Companies use brand color formulas to create a cohesive visual identity that resonates with their target audience and strengthens brand recognition. These formulas consist of previously defined color codes. There are several different color formulas available to companies to achieve success. It’s crucial for companies to make intentional choices that work well together with all the other elements of their branding.
Defining the brand
Defining a brand’s personality and values is crucial before considering brand colors. Companies must establish their brand’s main goal and purpose, as well as the emotions they want to elicit in their customers. They should brainstorm descriptive adjectives, values, and messages that align with their brand. This understanding creates a strong foundation for selecting colors that represent the brand’s personality.

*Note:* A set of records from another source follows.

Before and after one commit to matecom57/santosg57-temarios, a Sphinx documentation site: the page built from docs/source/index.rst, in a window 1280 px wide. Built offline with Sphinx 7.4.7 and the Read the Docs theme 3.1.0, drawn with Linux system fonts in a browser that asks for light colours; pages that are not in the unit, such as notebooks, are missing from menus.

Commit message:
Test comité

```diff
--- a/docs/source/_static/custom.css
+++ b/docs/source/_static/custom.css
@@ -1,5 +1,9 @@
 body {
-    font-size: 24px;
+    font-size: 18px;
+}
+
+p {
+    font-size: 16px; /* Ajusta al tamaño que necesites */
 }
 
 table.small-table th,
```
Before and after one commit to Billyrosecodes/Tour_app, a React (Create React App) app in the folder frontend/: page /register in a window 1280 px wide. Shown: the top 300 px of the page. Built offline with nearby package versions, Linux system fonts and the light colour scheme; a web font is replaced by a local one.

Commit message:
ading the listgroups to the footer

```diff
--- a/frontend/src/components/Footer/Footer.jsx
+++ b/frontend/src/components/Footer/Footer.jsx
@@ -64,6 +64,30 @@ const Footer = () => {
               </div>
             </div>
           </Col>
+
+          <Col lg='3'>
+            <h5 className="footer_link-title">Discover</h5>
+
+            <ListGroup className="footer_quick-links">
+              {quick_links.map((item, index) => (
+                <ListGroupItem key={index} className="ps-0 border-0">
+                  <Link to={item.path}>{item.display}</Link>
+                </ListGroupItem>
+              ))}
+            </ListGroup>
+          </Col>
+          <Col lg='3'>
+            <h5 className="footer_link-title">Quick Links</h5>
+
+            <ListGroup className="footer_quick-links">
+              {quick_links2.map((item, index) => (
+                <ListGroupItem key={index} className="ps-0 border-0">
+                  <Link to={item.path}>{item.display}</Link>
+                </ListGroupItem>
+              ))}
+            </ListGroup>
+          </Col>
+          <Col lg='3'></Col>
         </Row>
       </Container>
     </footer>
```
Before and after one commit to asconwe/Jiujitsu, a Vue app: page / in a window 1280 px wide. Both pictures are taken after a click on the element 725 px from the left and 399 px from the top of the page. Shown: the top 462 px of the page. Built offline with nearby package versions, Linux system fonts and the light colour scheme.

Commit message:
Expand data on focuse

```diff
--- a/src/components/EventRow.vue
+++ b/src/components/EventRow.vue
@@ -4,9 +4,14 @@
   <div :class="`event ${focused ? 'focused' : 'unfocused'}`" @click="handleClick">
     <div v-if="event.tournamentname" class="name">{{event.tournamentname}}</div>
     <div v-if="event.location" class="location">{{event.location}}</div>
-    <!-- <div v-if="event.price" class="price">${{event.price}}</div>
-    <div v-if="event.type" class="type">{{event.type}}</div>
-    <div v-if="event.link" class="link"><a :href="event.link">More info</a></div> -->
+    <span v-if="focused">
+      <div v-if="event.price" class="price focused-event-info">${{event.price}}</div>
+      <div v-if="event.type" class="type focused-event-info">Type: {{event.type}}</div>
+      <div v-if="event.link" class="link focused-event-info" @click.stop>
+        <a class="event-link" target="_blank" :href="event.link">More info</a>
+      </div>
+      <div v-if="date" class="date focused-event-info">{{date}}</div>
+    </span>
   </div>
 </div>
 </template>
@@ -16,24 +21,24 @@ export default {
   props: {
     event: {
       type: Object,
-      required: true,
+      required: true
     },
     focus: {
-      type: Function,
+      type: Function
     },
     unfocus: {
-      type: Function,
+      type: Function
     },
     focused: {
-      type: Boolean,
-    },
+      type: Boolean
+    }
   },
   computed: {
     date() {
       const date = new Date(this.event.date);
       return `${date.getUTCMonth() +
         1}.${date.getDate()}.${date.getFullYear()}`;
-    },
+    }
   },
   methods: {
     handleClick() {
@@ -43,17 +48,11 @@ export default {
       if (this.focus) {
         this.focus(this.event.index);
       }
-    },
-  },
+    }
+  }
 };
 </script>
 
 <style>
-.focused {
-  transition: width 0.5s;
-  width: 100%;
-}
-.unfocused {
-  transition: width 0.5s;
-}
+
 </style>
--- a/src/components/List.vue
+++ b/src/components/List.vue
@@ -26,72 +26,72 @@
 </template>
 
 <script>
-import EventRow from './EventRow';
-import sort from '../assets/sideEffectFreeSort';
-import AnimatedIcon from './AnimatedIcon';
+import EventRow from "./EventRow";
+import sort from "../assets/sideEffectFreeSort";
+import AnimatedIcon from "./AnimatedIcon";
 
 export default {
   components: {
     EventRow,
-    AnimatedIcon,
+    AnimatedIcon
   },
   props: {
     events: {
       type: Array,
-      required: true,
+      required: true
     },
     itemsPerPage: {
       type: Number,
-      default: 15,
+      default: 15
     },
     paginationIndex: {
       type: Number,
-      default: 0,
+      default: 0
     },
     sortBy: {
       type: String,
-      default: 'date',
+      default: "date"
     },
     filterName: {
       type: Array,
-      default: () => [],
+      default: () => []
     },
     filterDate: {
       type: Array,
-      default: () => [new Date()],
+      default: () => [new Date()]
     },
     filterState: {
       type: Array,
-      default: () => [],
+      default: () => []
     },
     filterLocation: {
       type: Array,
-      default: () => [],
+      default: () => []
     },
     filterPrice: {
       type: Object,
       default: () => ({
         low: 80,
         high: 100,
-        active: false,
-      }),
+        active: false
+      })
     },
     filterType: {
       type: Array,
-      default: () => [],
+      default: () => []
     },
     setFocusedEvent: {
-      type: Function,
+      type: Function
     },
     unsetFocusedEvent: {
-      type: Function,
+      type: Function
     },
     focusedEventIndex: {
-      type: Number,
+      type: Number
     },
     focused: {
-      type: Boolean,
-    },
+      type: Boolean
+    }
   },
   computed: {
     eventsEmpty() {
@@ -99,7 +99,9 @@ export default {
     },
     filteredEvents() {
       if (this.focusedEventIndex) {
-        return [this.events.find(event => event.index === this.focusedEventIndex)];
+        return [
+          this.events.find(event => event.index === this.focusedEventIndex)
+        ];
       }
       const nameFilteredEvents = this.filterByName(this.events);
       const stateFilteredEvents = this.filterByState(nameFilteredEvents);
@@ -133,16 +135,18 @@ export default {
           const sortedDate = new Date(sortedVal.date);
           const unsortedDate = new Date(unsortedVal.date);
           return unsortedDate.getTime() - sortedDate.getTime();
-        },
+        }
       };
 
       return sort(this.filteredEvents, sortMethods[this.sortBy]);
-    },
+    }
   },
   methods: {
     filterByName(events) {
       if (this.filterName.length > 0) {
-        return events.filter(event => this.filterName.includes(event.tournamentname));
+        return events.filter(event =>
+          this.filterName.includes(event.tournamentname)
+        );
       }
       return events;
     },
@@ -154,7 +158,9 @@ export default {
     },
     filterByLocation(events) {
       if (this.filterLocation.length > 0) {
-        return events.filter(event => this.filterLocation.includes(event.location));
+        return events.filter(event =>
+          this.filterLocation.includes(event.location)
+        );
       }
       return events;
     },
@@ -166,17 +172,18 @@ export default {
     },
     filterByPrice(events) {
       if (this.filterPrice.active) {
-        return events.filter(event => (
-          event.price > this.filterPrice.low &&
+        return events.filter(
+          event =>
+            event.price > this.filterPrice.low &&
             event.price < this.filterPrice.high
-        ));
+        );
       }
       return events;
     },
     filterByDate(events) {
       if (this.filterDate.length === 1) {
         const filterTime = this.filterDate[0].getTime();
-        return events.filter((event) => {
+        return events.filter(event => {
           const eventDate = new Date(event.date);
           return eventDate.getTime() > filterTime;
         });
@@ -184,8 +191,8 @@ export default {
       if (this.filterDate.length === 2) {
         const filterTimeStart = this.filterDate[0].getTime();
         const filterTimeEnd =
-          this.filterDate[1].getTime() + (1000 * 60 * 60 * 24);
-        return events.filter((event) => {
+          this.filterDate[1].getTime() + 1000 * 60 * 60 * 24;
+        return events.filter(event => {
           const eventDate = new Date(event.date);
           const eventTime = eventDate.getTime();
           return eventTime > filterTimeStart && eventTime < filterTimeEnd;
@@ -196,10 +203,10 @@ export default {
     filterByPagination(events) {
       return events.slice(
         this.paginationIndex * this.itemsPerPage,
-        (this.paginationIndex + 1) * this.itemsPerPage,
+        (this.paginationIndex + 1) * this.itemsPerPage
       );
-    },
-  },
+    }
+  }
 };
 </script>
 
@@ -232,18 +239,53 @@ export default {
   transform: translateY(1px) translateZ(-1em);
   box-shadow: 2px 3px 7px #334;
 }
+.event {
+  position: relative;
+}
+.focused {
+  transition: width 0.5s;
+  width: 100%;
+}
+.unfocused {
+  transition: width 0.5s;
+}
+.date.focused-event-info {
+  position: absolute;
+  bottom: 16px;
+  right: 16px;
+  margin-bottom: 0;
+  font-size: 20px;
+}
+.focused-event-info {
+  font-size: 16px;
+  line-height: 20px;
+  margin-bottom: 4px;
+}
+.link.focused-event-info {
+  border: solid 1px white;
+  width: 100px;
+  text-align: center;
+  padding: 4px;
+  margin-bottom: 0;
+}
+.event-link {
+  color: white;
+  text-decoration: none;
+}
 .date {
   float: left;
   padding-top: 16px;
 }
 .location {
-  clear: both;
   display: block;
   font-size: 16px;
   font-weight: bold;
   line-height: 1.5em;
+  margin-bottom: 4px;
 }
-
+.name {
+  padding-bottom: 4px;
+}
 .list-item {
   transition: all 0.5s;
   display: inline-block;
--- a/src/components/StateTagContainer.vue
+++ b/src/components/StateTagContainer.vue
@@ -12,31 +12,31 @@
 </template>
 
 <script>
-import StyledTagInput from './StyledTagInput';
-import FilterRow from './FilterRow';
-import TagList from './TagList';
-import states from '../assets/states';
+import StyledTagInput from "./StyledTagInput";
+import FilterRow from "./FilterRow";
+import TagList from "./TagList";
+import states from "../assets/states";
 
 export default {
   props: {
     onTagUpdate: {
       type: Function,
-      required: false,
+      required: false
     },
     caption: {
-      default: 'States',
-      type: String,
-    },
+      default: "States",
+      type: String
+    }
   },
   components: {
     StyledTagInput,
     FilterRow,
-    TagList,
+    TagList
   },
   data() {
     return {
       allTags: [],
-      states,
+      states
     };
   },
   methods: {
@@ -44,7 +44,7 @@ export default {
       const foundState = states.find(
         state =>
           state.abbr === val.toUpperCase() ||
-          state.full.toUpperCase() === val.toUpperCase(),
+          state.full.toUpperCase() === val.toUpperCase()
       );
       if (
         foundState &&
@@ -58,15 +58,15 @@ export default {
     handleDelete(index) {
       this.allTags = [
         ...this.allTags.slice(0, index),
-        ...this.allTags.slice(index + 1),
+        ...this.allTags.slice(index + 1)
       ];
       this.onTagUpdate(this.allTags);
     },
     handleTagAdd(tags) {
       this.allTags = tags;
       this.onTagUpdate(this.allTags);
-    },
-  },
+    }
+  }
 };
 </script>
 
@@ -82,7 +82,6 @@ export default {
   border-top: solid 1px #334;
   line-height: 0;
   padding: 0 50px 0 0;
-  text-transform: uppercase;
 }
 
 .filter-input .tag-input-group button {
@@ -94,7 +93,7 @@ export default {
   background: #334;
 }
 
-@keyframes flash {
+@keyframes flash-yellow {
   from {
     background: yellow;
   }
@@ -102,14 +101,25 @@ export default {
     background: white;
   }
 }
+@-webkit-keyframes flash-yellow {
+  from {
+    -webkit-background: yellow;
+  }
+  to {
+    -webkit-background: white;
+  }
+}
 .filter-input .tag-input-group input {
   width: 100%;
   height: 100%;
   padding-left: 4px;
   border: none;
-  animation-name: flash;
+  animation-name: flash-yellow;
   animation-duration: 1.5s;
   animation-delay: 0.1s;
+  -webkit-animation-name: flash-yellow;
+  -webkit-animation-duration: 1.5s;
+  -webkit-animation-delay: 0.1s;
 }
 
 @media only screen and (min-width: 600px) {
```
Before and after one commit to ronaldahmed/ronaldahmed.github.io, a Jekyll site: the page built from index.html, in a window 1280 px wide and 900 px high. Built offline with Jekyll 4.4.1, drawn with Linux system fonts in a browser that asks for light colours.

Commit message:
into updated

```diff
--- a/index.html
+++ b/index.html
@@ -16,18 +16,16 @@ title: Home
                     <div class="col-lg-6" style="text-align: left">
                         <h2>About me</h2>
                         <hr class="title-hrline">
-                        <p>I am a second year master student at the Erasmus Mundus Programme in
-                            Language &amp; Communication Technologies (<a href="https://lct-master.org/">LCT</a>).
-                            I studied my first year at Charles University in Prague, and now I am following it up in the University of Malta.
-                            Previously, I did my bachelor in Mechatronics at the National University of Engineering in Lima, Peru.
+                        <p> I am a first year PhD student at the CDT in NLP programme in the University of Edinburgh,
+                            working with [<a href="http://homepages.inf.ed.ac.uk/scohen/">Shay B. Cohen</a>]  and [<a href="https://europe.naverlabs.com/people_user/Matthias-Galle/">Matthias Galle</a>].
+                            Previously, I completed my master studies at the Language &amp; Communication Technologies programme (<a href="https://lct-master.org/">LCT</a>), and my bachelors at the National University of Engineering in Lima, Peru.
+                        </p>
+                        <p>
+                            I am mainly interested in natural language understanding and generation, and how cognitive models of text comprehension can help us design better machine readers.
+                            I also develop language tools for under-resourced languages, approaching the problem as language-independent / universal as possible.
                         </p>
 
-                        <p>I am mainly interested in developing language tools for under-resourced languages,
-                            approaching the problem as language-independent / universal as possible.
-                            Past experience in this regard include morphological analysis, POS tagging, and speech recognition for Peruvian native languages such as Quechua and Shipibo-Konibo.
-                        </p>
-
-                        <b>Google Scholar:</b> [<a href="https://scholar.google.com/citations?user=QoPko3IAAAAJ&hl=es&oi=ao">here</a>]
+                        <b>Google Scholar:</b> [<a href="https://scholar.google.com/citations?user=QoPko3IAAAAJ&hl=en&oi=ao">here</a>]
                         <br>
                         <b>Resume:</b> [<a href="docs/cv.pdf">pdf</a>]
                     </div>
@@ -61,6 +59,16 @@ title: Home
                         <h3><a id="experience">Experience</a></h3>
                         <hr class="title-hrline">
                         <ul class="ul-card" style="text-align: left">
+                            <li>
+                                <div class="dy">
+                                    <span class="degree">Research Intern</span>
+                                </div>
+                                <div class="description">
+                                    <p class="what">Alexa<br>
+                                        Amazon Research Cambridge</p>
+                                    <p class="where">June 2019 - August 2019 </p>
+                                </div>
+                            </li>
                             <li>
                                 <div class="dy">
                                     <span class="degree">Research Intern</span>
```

Color psychology delves into the impact of colors on mood, behavior, and perception. To make informed decisions, companies should acquaint themselves with this field. One method for gaining insights on color psychology is by reading books and studies on the subject. Alternatively, they can collaborate with professional design teams to improve their choices.
Choosing a primary color is crucial for a brand’s identity. The color should reflect the brand’s personality and resonate with the target audience. With knowledge of color theory and psychology, companies can make a lasting impact by selecting the right hue.
Secondary colors are essential in supporting a brand’s identity by adding depth and dimension to the color scheme. They are used to highlight accents, backgrounds, and typography, creating a harmonious color palette that tells the brand’s story. Companies can select up to three colors that complement the primary color to create a seamless combination, resulting in a visually appealing brand image.
Testing brand colors on various platforms is crucial once a company chooses them. These colors should be applied across the company’s website, social media pages, business cards, packaging, and all marketing materials for consistency and visibility. Brands can perform split testing on different color variations to determine which ones result in the most conversions.
Examples of different color formulas
There are some brands that only use a single color in their branding, such as Nike. The company chose black as its primary color, and it’s become a recognizable signature for consumers worldwide. Some brands use two colors for their branding, such as Coca-Cola. The company’s main color is red, while white is the accent color, used for the logo. White complements red, the primary color. Then, there are brands like FedEx, that use three colors, a primary, a secondary, and then a third, accent color. The last color should always complement the first two. Finally, some brands decide to use four colors in their brandings, which is simply an additional accent color. A great example of this is Microsoft, and all colors complement each other.